Every year, the American Library Association (ALA) recognizes young librarians as Emerging Leaders. Of just 50 librarians selected nationwide, two of this year’s leaders are School of Communication and Information (SC&I) alumni. Fobazi Ettarh MLIS ’14 and Melody Townley MLIS ’13 were selected for this honor.
Townley said, “Being chosen as an Emerging Leader was one of my dream professional goals and this was the fourth time I had applied for the program.” Townley says that applicants are rarely chosen on their first try.
According to the ALA website, Emerging Leaders are the best and brightest in the industry. The honor is open to any librarian with fewer than five years of experience working at the professional level. As part of the Emerging Leaders program, Townley and Ettarh gain access to leadership, project-planning and network opportunities.

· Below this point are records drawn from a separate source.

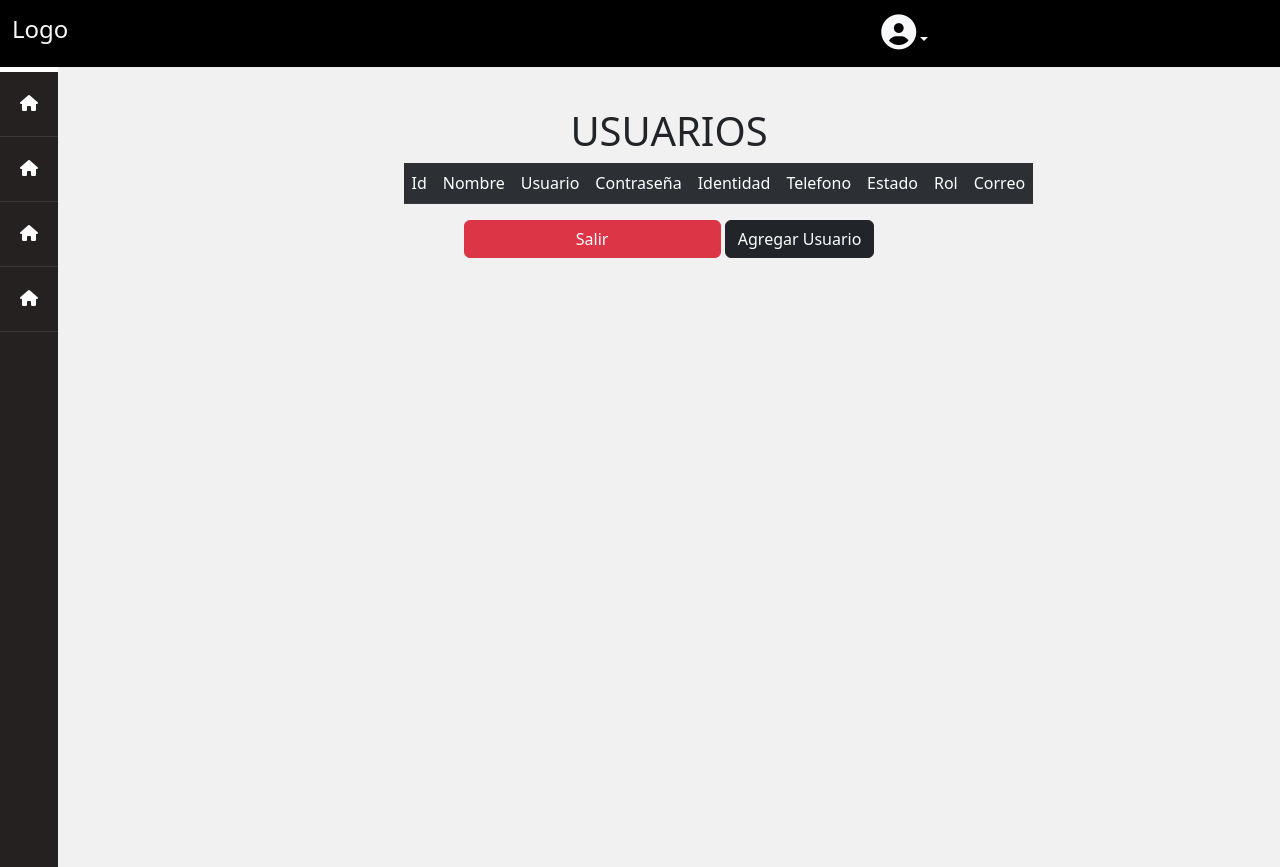
After one commit to ralvarezl/aws, a PHP site: page /vista/administracion/administracion_usuarios.php in a window 1280 px wide. The commit adds this page. Run offline with PHP 8.4, Linux system fonts and the light colour scheme; data that the repository does not hold is empty; some libraries are stand-ins or nearby versions.

Commit message:
Creacion del diseno nuevo usuario

```diff
--- a/controlador/login.php
+++ b/controlador/login.php
@@ -14,7 +14,7 @@ if (!empty($_POST["btningresar"])){
             //VALIDAR DATOS DEL USUARIO Y SI ES ADMNISTRADOR
             $sql=$conexion->query("select * from tbl_ms_usuario where usuario='$usuario' and password='$password' and id_rol=1");
                 if ($datos=$sql->fetch_object()) {
-                    header("location:vista/administracion/administracion.php");//Entra al sistema de administrador.
+                    header("location:vista/administracion/administracion_usuarios.php");//Entra al sistema de administrador.
                     }
             }
                 //VALIDAR A LOS USUARIOS DE FACTURACIÓN
--- a/login.php
+++ b/login.php
@@ -4,6 +4,7 @@
 	<title>LOGIN</title>
 	<!-- CSS only -->
     <link href="https://cdn.jsdelivr.net/npm/bootstrap@5.2.1/dist/css/bootstrap.min.css" rel="stylesheet" integrity="sha384-iYQeCzEYFbKjA/T2uDLTpkwGzCiq6soy8tYaI1GyVh/UjpbCx/TYkiZhlZB6+fzT" crossorigin="anonymous">
+	<meta name="viewport" content="width=device-width, initial-scale=1.0">
 	<!-- JavaScript Bundle with Popper -->
     <script src="https://cdn.jsdelivr.net/npm/bootstrap@5.2.1/dist/js/bootstrap.bundle.min.js" integrity="sha384-u1OknCvxWvY5kfmNBILK2hRnQC3Pr17a+RTT6rIHI7NnikvbZlHgTPOOmMi466C8" crossorigin="anonymous"></script>
 	<link rel="stylesheet" type="text/css" href="public/style.css">
@@ -48,6 +49,7 @@
 
 	<script src="js/bootstrap.js"></script>
     <script src="js/bootstrap.bundle.js"></script>
+	<script src="https://cdn.jsdelivr.net/npm/bootstrap@5.2.1/dist/js/bootstrap.bundle.min.js" integrity="sha384-u1OknCvxWvY5kfmNBILK2hRnQC3Pr17a+RTT6rIHI7NnikvbZlHgTPOOmMi466C8" crossorigin="anonymous"></script>
 
 </body>
 </html>
--- /dev/null
+++ b/vista/administracion/administracion_usuarios.php
@@ -0,0 +1,195 @@
+<!DOCTYPE html>
+<html lang="es">
+
+<head>
+    <meta charset="UTF-8">
+    <meta name="viewport" content="width=device-width, initial-scale=1.0">
+    <title>Administracion Usuarios</title>
+    <link href="https://cdn.jsdelivr.net/npm/bootstrap@5.2.1/dist/css/bootstrap.min.css" rel="stylesheet" integrity="sha384-iYQeCzEYFbKjA/T2uDLTpkwGzCiq6soy8tYaI1GyVh/UjpbCx/TYkiZhlZB6+fzT" crossorigin="anonymous">
+    <link rel="stylesheet" href="administracion_usuarios.css">
+
+</head>
+
+<body>
+
+    <div class="container-fluid">
+        <div class="row justify-content-center align-content-center">
+            <div class="col-8 barra">
+                <h4 class="text-light">Logo</h4>
+            </div>
+            <div class="col-4 text-right barra">
+                <ul class="navbar-nav mr-auto">
+                    <li>
+                        <a href="#" class="px-3 text-light perfil dropdown-toggle" id="navbarDropdown" role="button" data-toggle="dropdown" aria-haspopup="true" aria-expanded="false"><i class="fas fa-user-circle user"></i></a>
+
+                        <div class="dropdown-menu" aria-labelledby="navbar-dropdown">
+                            <a class="dropdown-item menuperfil cerrar" href="../../login.php"><i class="fas fa-sign-out-alt m-1"></i>Salir
+                            </a>
+                        </div>
+                    </li>
+                </ul>
+            </div>
+        </div>
+    </div>
+
+    <div class="container-fluid">
+        <div class="row">
+            <div class="barra-lateral col-12 col-sm-auto">
+                <nav class="menu d-flex d-sm-block justify-content-center flex-wrap">
+                    <a href="#"><i class="fas fa-home"></i><span>ADMINISTRACION DE USUARIOS</span></a>
+                    <a href="#"><i class="fas fa-home"></i><span>Inicio</span></a>
+                    <a href="#"><i class="fas fa-home"></i><span>Inicio</span></a>
+                    <a href="#"><i class="fas fa-home"></i><span>Inicio</span></a>
+                </nav>
+            </div>
+            <main class="main col">
+                <div class="row justify-content-center align-content-center text-center">
+                    <div class="columna col-lg-6">
+                        <?php
+                        //Llamado a la base de datos
+                        include "../../modelo/conexion.php";
+                        //Consulta la tabla:
+                        $sql= $conexion->query("select id_usuario, nombres, usuario,password, identidad, telefono, estado, rol, correo from tbl_ms_usuario u join tbl_ms_roles r ON  r.ID_ROL=u.ID_ROL ");
+                        ?>
+                        <table class = "table table-dark table-striped">
+                            <h1>USUARIOS</h1>
+                            <tr>
+                                <td>Id</td>
+                                <td>Nombre</td>
+                                <td>Usuario</td>
+                                <td>Contraseña</td>
+                                <td>Identidad</td>
+                                <td>Telefono</td>
+                                <td>Estado</td>
+                                <td>Rol</td>
+                                <td>Correo</td>
+                        </tr>
+                        <?php while($u = $sql->fetch_assoc()){ ?>
+                            <tr>
+                                <td><?php echo $u['id_usuario']; ?></td>
+                                <td><?php echo $u['nombres']; ?></td>
+                                <td><?php echo $u['usuario']; ?></td>
+                                <td><?php echo $u['password']; ?></td>
+                                <td><?php echo $u['identidad']; ?></td>
+                                <td><?php echo $u['telefono']; ?></td>
+                                <td><?php echo $u['estado']; ?></td>
+                                <td><?php echo $u['rol']; ?></td>
+                                <td><?php echo $u['correo']; ?></td>
+                            </tr>
+                        <?php } ?>
+                        </table>
+                        <!--BOTON PROVISIONAL SALIDA-->
+                        <input onclick="location.href='../../login.php'" name="" class="btn btn-danger" title="click para registrar un nuevo usuario" type="dark" value="Salir">
+
+                        <!-- Button trigger modal -->
+                        <button type="button" class="btn btn-dark" data-bs-toggle="modal" data-bs-target="#exampleModal">
+                         Agregar Usuario
+                        </button>
+
+                        <!-- Modal Registro Usuario -->
+                        <div class="modal fade" id="exampleModal" tabindex="-1" aria-labelledby="exampleModalLabel" aria-hidden="true">
+                        <div class="modal-dialog">
+                            <div class="modal-content">
+                            <div class="modal-header">
+                                <h5 class="modal-title" id="exampleModalLabel">Registro Usuario</h5>
+                                <button type="button" class="btn-close" data-bs-dismiss="modal" aria-label="Close"></button>
+                            </div>
+                            <div class="modal-body">
+
+                            <!--DATOS DEL MODAL-->
+                            <div class="mb-3">
+                                <label for="formGroupExampleInput" class="form-label">Nombres</label>
+                                <input id="nombres" type="text" class="form-control" placeholder="Ingrese nombres">
+                            </div>
+
+                            <div class="mb-3">
+                                <label for="formGroupExampleInput" class="form-label">Usuario</label>
+                                <input id="usuario" type="text" class="form-control" placeholder="Ingrese usuario" onKeyUp="document.getElementById(this.id).value=document.getElementById(this.id).value.toUpperCase()">
+                            </div>
+
+                            <div class="mb-3">
+                                <label for="exampleInputPassword1" class="form-label">Contraseña</label>
+                                <input id="password" type="password" class="form-control" placeholder="Ingrese contraseña">
+                            </div>
+
+
+                            <div class="mb-3">
+                                <label for="formGroupExampleInput" class="form-label">Identidad</label>
+                                <input id="identidad" type="text" class="form-control" placeholder="Ingrese identidad">
+                            </div>
+
+                            <div class="mb-3">
+                            <label for="formGroupExampleInput" class="form-label">Genero</label>
+                            <select id="genero" class="form-select" aria-label="Default select example">
+                            <option selected>Seleccione un genero</option>
+                            <option value="1">Hombre</option>
+                            <option value="2">Mujer</option>
+                            </select>
+                            </div>
+
+                            <div class="mb-3">
+                                <label for="formGroupExampleInput" class="form-label">Telefono</label>
+                                <input id="telefono" type="text" class="form-control" placeholder="Ingrese telefono">
+                            </div>
+
+                            <div class="mb-3">
+                                <label for="formGroupExampleInput" class="form-label">Direccion</label>
+                                <input id="direccion" type="text" class="form-control" placeholder="Ingrese direccion">
+                            </div>
+
+                            <div class="mb-3">
+                                <label for="formGroupExampleInput" class="form-label">Correo</label>
+                                <input id="correo" type="text" class="form-control" placeholder="Ingrese correo electronico">
+                            </div>
+
+                            <div class="mb-3">
+                            <label for="formGroupExampleInput" class="form-label">Estado</label>
+                            <select id="estado" class="form-select" aria-label="Default select example">
+                            <option selected>Seleccione un estado</option>
+                            <option value="1">Activo</option>
+                            <option value="2">Inactivo</option>
+                            </select>
+                            </div>
+
+                            <div class="mb-3">
+                            <label for="formGroupExampleInput" class="form-label">Rol</label>
+                            <select id="rol" class="form-select" aria-label="Default select example">
+                            <option selected>Seleccione un rol</option>
+                            <option value="1">Administrador</option>
+                            <option value="2">Empleado</option>
+                            </select>
+                            </div>
+
+
+                            <!--FIN DATOS DEL MODAL-->
+
+                            </div>
+                            <div class="modal-footer">
+                                <button type="button" class="btn btn-warning" data-bs-dismiss="modal">Cancelar</button>
+                                <button type="button" class="btn btn-dark">Guardar</button>
+                            </div>
+                            </div>
+                        </div>
+                        </div>
+
+                    </div>
+
+                </div>
+
+            </main>
+        </div>
+    </div>
+
+
+
+
+
+    <script src="https://code.jquery.com/jquery-3.5.1.slim.min.js"></script>
+    <script src="https://cdn.jsdelivr.net/npm/popper.js@1.16.1/dist/umd/popper.min.js"></script>
+    <script src="https://cdn.jsdelivr.net/npm/bootstrap@5.2.1/dist/js/bootstrap.bundle.min.js" integrity="sha384-u1OknCvxWvY5kfmNBILK2hRnQC3Pr17a+RTT6rIHI7NnikvbZlHgTPOOmMi466C8" crossorigin="anonymous"></script>
+    <script src="https://kit.fontawesome.com/646c794df3.js"></script>
+
+
+</body>
+
+</html>
```
Also changed, not shown: vista/administracion/administracion.php (deleted, +0 -99 lines), vista/administracion/administracion_usuarios.css (renamed from vista/administracion/administracion.css).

Additionally, they participated in group projects at the ALA Midwinter Meeting. Ettarh’s group worked on the “Gay, Lesbian, Bisexual and Transgender Roundtable Archive.” This project worked to preserve libraries as places of intellectual freedom for all. Townley’s group worked on the “Transforming School Librarians into Advocates with AASL’s ESSA Workshop.”
Townley explains, “The American Association of School Librarians (AASL) had created a workshop about the Every Student Succeeds Act (ESSA). That is the latest legislation in school libraries… It highly recommends school librarians and uses language that directly references libraries and school librarians - but it stops just short of specifically requiring school librarians. So, AASL held a workshop, one in each state, to help school librarians understand what ESSA was, what the language said, and how they could advocate for themselves and their programs to receive funding at the district and state levels.”
Both Townley and Ettarh were sponsored for this award by groups their projects worked with. Townely was sponsored by the AASL. Ettarh was sponsored by the ALA Gay, Lesbian, Bisexual and Transgender Round Table. Their sponsorship meant financial support in attending ALA meetings and conferences.
Although Townley and Ettarh were not in the same concentration, they crossed paths at SC&I in the Library and Information Science Student Association (LISSA). Townley served as LISSA co-president for a term, and Ettarh served as LISSA secretary.
Townley said, “When I graduated the MLIS program, I was offered a job the day after graduation. And that job definitely gave me a pool of experiences to draw from to use both in my Emerging Leaders application and in my work as an Emerging Leader. So, the MLIS program absolutely prepared me for success in my role as an Emerging Leader.”
To learn more about the MLIS program, please click here.